Oh, and I should mention the surprise of the summer: In the corner of a bed, I left some Allyssum that I started from seeds in the spring. Though I think of it as a delicate spring flower, it's flourishing right now. Not a lot of flowers, but enough, and very compact and well-behaved.

1 comment:

Cara said...
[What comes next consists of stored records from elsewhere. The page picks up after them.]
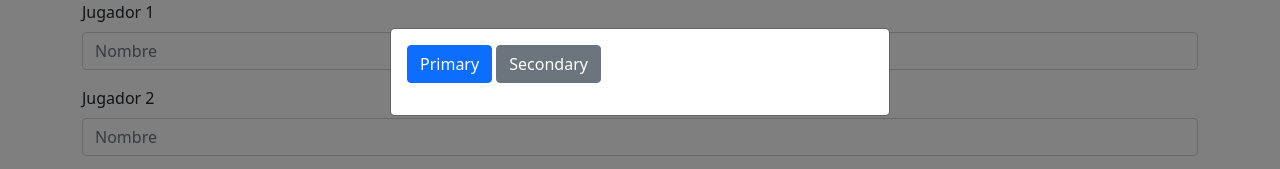
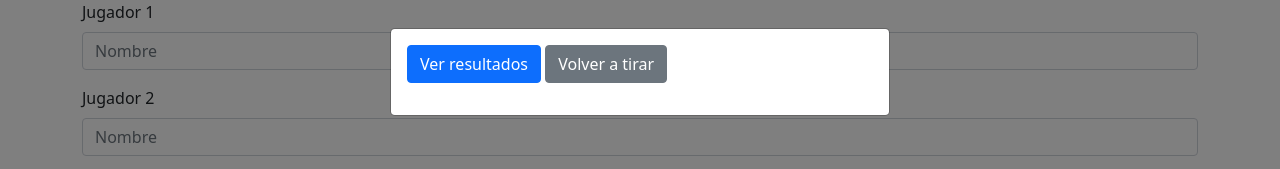
Before and after one commit to alejandro-tolaba/Challenge4, a plain HTML site: page index.html in a window 1280 px wide. Both pictures are taken after a click on the button "Cerrar". Shown: the top 169 px of the page. Drawn offline with nearby package versions, Linux system fonts and the light colour scheme.

Commit message:
Update index.html

```diff
--- a/index.html
+++ b/index.html
@@ -103,8 +103,8 @@
 								<div class="modal-body">
 									<div class="row">
 										<div class="mb-3">
-											<button type="button" class="btn btn-primary">Primary</button>
-											<button type="button" class="btn btn-secondary">Secondary</button>
+											<button type="button" class="btn btn-primary">Ver resultados</button>
+											<button type="button" class="btn btn-secondary">Volver a tirar</button>
 										</div>
 									</div>
 								</div>
```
Since this time of year is my 'maintenance only' phase of the yard and clearly even more so with a real storm season shaping up, I decided to start seeds for a few fall tomatoes. I usually procrastinate too long and just buy transplants, but this year I decided to get on the ball and Florida Gardener says I should do that now. The guy working at the independent nursery I usually use for plants looked at me like I was crazy, told me all seeds are sent back in August and that there might be leftovers at their sister store. (He also told me it was awfully early, and then backtracked and acknowledged it wasn't early if I wanted to try seeds.) I can't see ordering one or two packets of seeds over the internet, and I'd really hoped to get some advice on which ones like Florida best. (The seeds at the chain stores clearly don't differentiate between Florida and Maine.) All of that is a long winded way to ask - any suggestions on where I should go?